If a line in the entries below contains "props", copy it.

----

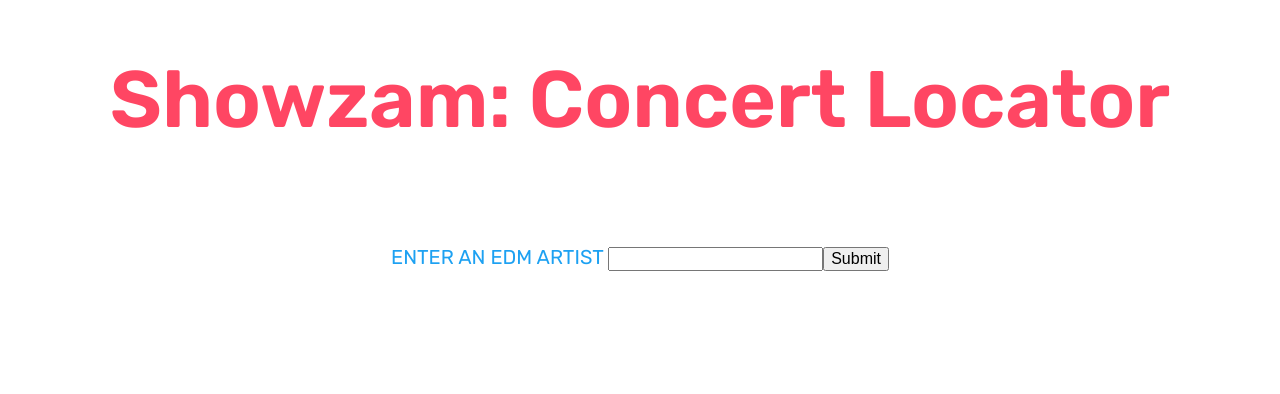
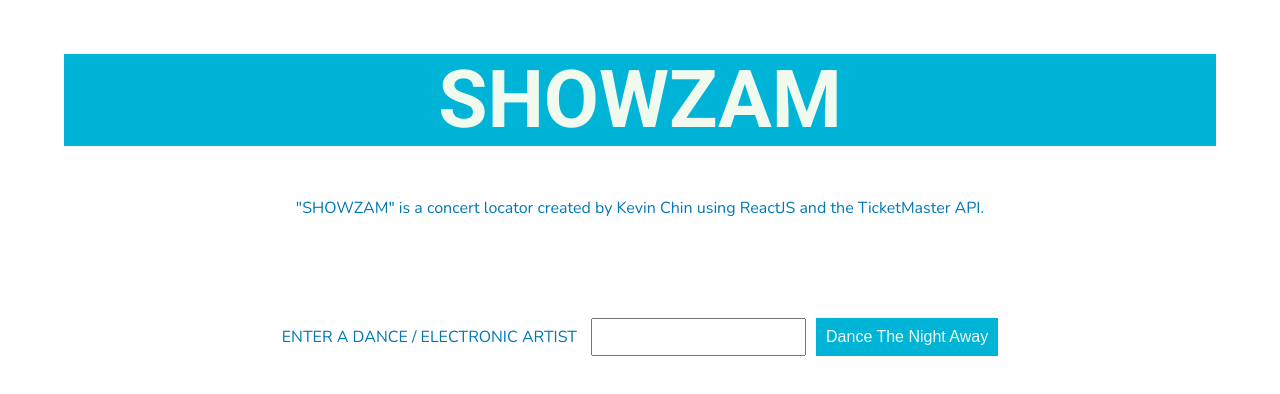
Before and after one commit to kevnchin97/Kevin-Chin-Project3, a React (Create React App) app: page / in a window 1280 px wide. Shown: the top 394 px of the page. Built offline with nearby package versions, Linux system fonts and the light colour scheme.

Commit message:
restyled and centered results

```diff
--- a/public/index.html
+++ b/public/index.html
@@ -15,7 +15,8 @@
   <link rel="manifest" href="%PUBLIC_URL%/manifest.json" />
   <link rel="preconnect" href="https://fonts.googleapis.com">
   <link rel="preconnect" href="https://fonts.gstatic.com" crossorigin>
-  <link href="https://fonts.googleapis.com/css2?family=Rubik:wght@300;400;600&display=swap" rel="stylesheet">
+  <link href="https://fonts.googleapis.com/css2?family=Nunito:wght@400;700&display=swap" rel="stylesheet">
+  <link href="https://fonts.googleapis.com/css2?family=Roboto:wght@700&display=swap" rel="stylesheet">
   <!--
       Notice the use of %PUBLIC_URL% in the tags above.
       It will be replaced with the URL of the `public` folder during the build.
--- a/src/App.css
+++ b/src/App.css
@@ -3,7 +3,7 @@ html {
   -ms-text-size-adjust: 100%;
   -webkit-text-size-adjust: 100%;
   /* background-color: rgb(243 244 246); */
-  /* background-image: url('./assets/heropic.jpg');
+  /* background-image: url('./assets/heropic.png');
   background-size: cover;
   background-repeat: no-repeat; */
 
@@ -267,17 +267,23 @@ img {
 
 h1,
 h2,
-h3,
+h3 {
+  font-family: 'Roboto', sans-serif;
+  color: #1D3557;
+}
+
 label,
 p {
-  font-family: 'Rubik', sans-serif;
-  color: #1da1f2;
+  font-family: 'Nunito', sans-serif;
+  color: #0077B6;
+  font-weight: 400;
 }
 
+
 h1 {
-  font-weight: 600;
+  font-weight: 700;
   text-align: center;
-  color: #ff4663;
+  color: #F1FAEE;
   font-size: 5rem;
 }
 
@@ -288,15 +294,15 @@ h2 {
 
 h3,
 h4 {
-  font-weight: 600;
-  font-size: 2rem;
+  font-weight: 700;
+  font-size: 1.25rem;
   text-align: center;
 }
 
 p,
 label {
   font-weight: 400;
-  font-size: 1.25rem;
+  font-size: 1rem;
   text-align: center;
 }
 
@@ -310,7 +316,7 @@ label {
   display: flex;
   justify-content: space-between;
   align-items: center;
-  border-bottom: 1px solid black;
+  border-bottom: 1px solid #cbd8c7;
 }
 
 form {
@@ -327,12 +333,39 @@ form {
 
 .leftAlign {
   text-align: left;
+  width: 50%
+}
+
+.artistName {
+  color: #03045E;
 }
 
 .centerAlign {
   text-align: center;
+  width: 50%;
 }
 
-.rightAlign {
-  text-align: right;
+button {
+  text-decoration: none;
+  border: none;
+  padding: 10px;
+  background: #00B4D8;
+  color: #F1FAEE;
+  text-align: center;
 }
+
+a {
+  text-decoration: none;
+  color: inherit;
+  text-align: center;
+}
+
+.mainContent h1 {
+  background-color: #00B4D8;
+}
+
+
+input {
+  height: 38.5px;
+  margin: 0px 10px;
+}
--- a/src/App.js
+++ b/src/App.js
@@ -46,7 +46,8 @@ function App() {
 
   return (
     <main className="wrapper mainContent">
-      <h1>Showzam: Concert Locator</h1>
+      <h1>SHOWZAM</h1>
+      <p>"SHOWZAM" is a concert locator created by Kevin Chin using ReactJS and the TicketMaster API. </p>
       <Form
         userInput={userInput}
         handleSubmit={handleSubmit}
--- a/src/DisplayData.js
+++ b/src/DisplayData.js
@@ -16,10 +16,10 @@ function DisplayData(props) {
             <div className="imgContainer"><img src={`${props.data.images[0].url}`}></img>
             </div>
             <div className="displayRenderStyles">
-                <h2 className="leftAlign">{props.data.name}</h2>
+                <h2 className="leftAlign artistName">{props.data.name}</h2>
                 {renderVenues()}
                 <p className="centerAlign">Starts on {props.data.dates.start.localDate} at {props.data.dates.start.localTime}</p>
-                <button className="rightAlign">< a href={`${props.data.url}`} target="_blank">Tickets</a></button>
+                <button className="rightAlign">< a href={`${props.data.url}`} target="_blank">Find Tickets</a></button>
             </div>
         </div>
     );
--- a/src/Form.js
+++ b/src/Form.js
@@ -1,9 +1,9 @@
 function Form({ userInput, handleSubmit, artistInput }) {
     return (
         <form onSubmit={handleSubmit}>
-            <label htmlFor='artist'>ENTER AN EDM ARTIST </label>
+            <label htmlFor='artist'>ENTER A DANCE / ELECTRONIC ARTIST </label>
             <input type="text" id="artist" onChange={userInput} value={artistInput} />
-            <button>Submit</button>
+            <button>Dance The Night Away</button>
         </form>
     )
 }
```
Also changed, not shown: src/assets/heropic.png (added).
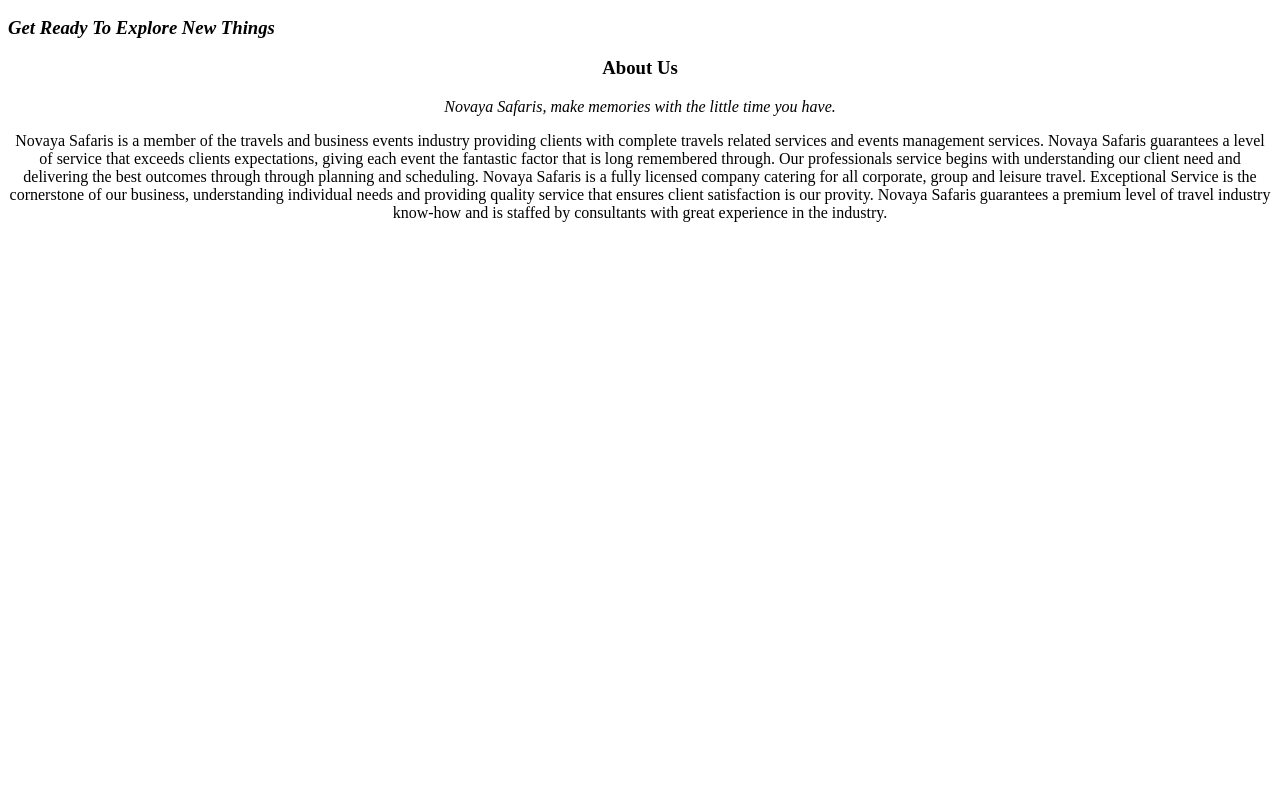
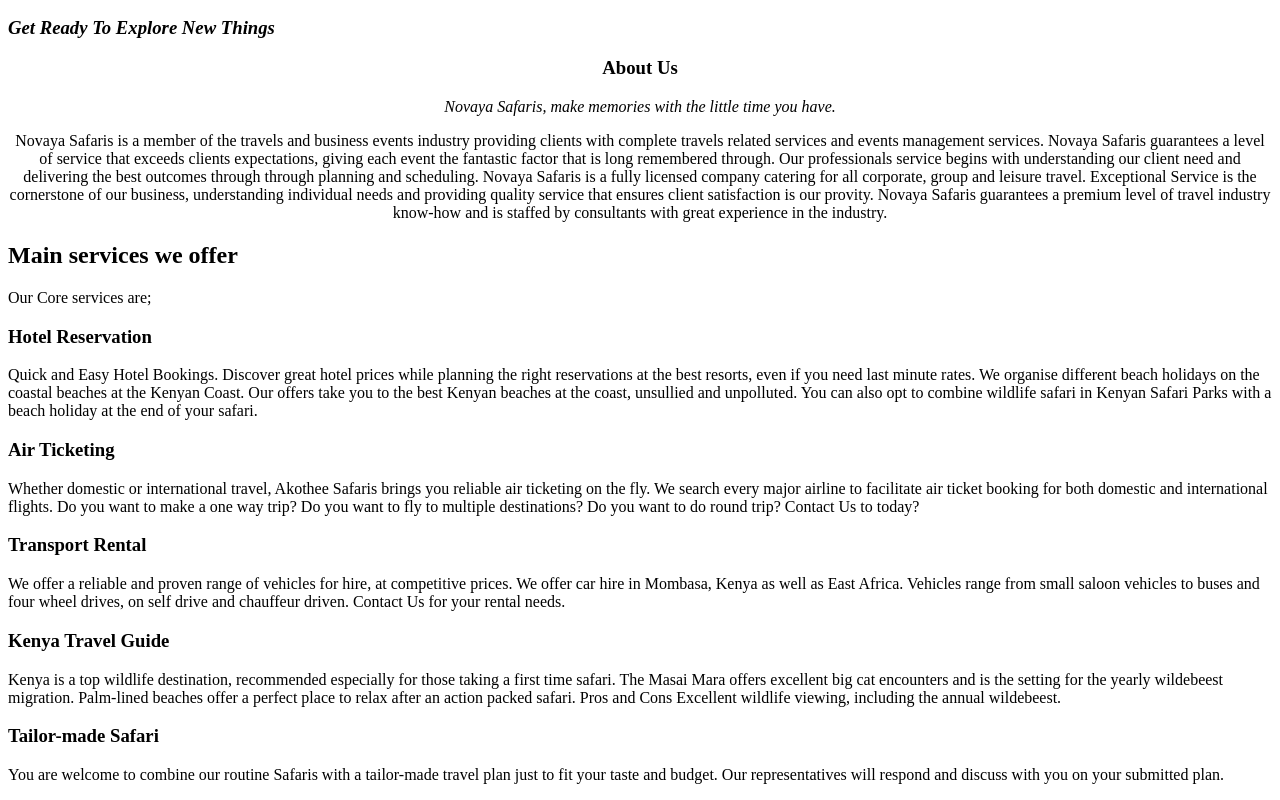
Before and after one commit to ShazzKimani/Novaya_Safaris, a plain HTML site: page index.html in a window 1280 px wide. Shown: the part 490-1290 px from the top of the page. Before the commit the page ends 800 px from the top, so only its background shows below. Drawn offline with Linux system fonts and the light colour scheme.

Commit message:
Created a div class of Services

```diff
--- a/index.html
+++ b/index.html
@@ -63,6 +63,53 @@
 
         </div>
     </div>
+    <div id="services">
+        <h2>Main services we offer</h2>
+            <p>Our Core services are;</p>
+            <div class="circle-shape">
+                <h3>Hotel Reservation</h3>
+                    <p>
+                       Quick and Easy Hotel Bookings.
+                       Discover great hotel prices while planning the right reservations at the best resorts, even if you need last minute rates.
+                       We organise different beach holidays on the coastal beaches at the Kenyan Coast.
+                       Our offers take you to the best Kenyan beaches at the coast, unsullied and unpolluted.
+                       You can also opt to combine wildlife safari in Kenyan Safari Parks with a beach holiday at the end of your safari.
+                     </p>
+            </div>
+            <div class="circle-shape">
+                <h3>Air Ticketing</h3>
+                <p>
+                    Whether domestic or international travel, Akothee Safaris brings you reliable air ticketing on the fly.
+                    We search every major airline to facilitate air ticket booking for both domestic and international flights.
+                    Do you want to make a one way trip? Do you want to fly to multiple destinations? Do you want to do round trip? Contact Us to today?
+                </p>
+
+            </div>
+            <div class="circle-shape">
+                <h3>Transport Rental</h3>
+                <p>
+                    We offer a reliable and proven range of vehicles for hire, at competitive prices.
+                    We offer car hire in Mombasa, Kenya as well as East Africa. Vehicles range from small saloon vehicles to buses and four wheel drives, on self drive and chauffeur driven.
+                    Contact Us for your rental needs.
+                </p>
+
+            </div>
+            <div class="circle-shape">
+                <h3>Kenya Travel Guide</h3>
+                <p>
+                    Kenya is a top wildlife destination, recommended especially for those taking a first time safari.
+                    The Masai Mara offers excellent big cat encounters and is the setting for the yearly  wildebeest migration.
+                    Palm-lined beaches offer a perfect place to relax after an action packed safari. Pros and Cons Excellent wildlife viewing, including the annual wildebeest.
+                </p>
+            </div>
+            <div class="circle-shape">
+                <h3>Tailor-made Safari</h3>
+                <p>
+                    You are welcome to combine our routine Safaris with a tailor-made travel plan just to fit your taste and budget.
+                    Our representatives will respond and discuss with you on your submitted plan.
+                </p>
+            </div>
+         </div>
 
 </body>
 </html>
```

----

◆ Solution
@@ -16,10 +16,10 @@ function DisplayData(props) {
             <div className="imgContainer"><img src={`${props.data.images[0].url}`}></img>
-                <h2 className="leftAlign">{props.data.name}</h2>
+                <h2 className="leftAlign artistName">{props.data.name}</h2>
                 <p className="centerAlign">Starts on {props.data.dates.start.localDate} at {props.data.dates.start.localTime}</p>
-                <button className="rightAlign">< a href={`${props.data.url}`} target="_blank">Tickets</a></button>
+                <button className="rightAlign">< a href={`${props.data.url}`} target="_blank">Find Tickets</a></button>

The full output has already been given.